--- DATA PROVIDED Enclosed Below ---

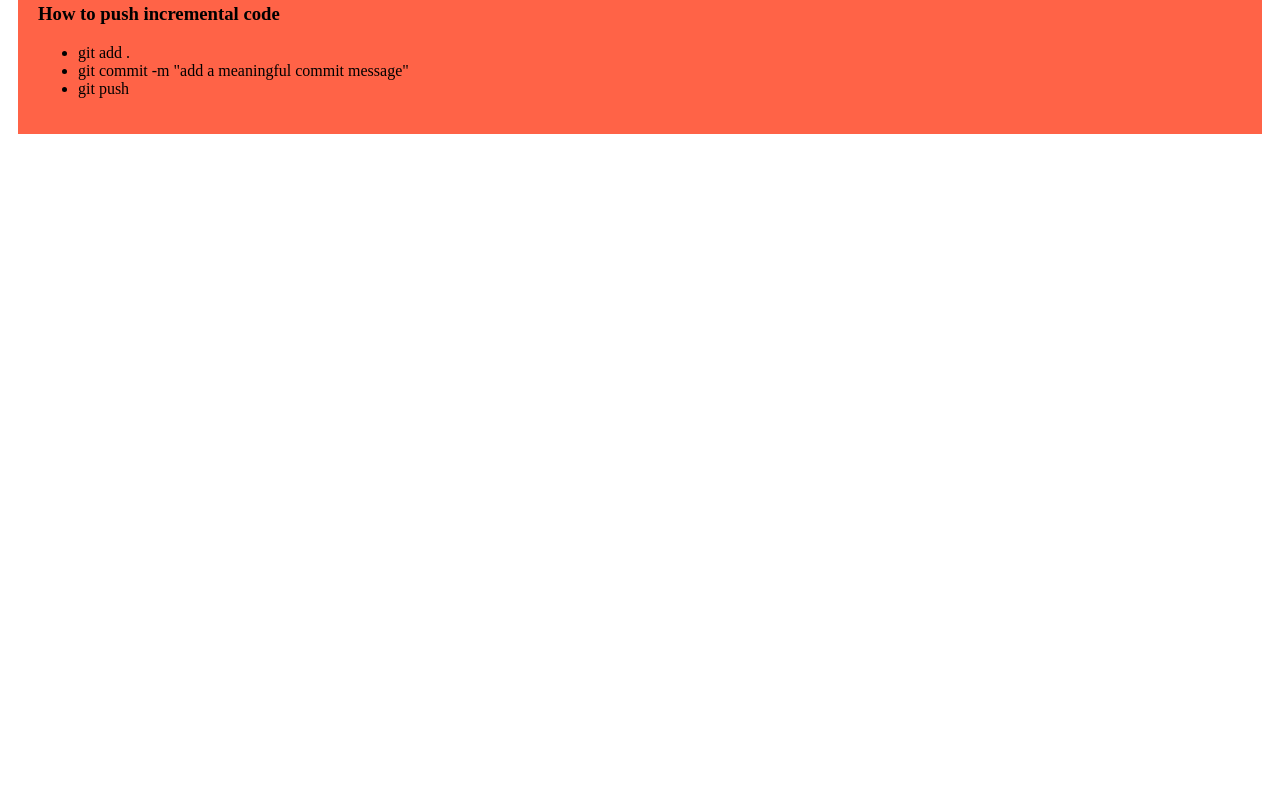
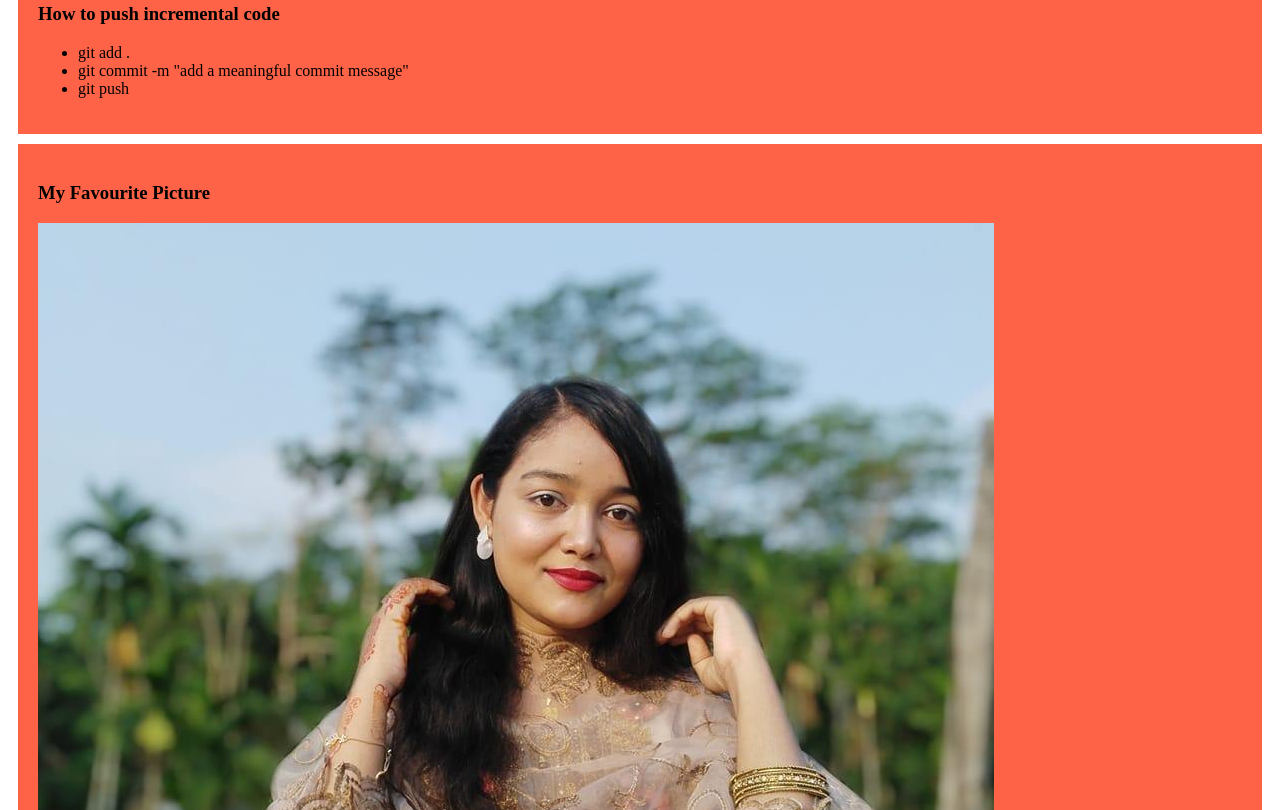
Before and after one commit to MollikaFaria06/my-first-github-repo, a plain HTML site: page index.html in a window 1280 px wide. Shown: the part 530-1340 px from the top of the page. Before the commit the page ends 800 px from the top, so only its background shows below. Drawn offline with Linux system fonts and the light colour scheme.

Commit message:
My picture added

```diff
--- a/index.html
+++ b/index.html
@@ -27,5 +27,9 @@
             <li>git push</li>
         </ul>
     </div>
+    <div>
+        <h3>My Favourite Picture</h3>
+        <img src="/Beige_Faria.jpg" alt="">
+    </div>
 </body>
 </html>
```
Also changed, not shown: Beige_Faria.jpg (added).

--- End of Enclosed DATA PROVIDED ---

TASK STATEMENT
Return the lines of the listing where the string "html" appears.

WRITTEN ANSWER
Before and after one commit to MollikaFaria06/my-first-github-repo, a plain HTML site: page index.html in a window 1280 px wide. Shown: the part 530-1340 px from the top of the page. Before the commit the page ends 800 px from the top, so only its background shows below. Drawn offline with Linux system fonts and the light colour scheme.
--- a/index.html
+++ b/index.html
 </html>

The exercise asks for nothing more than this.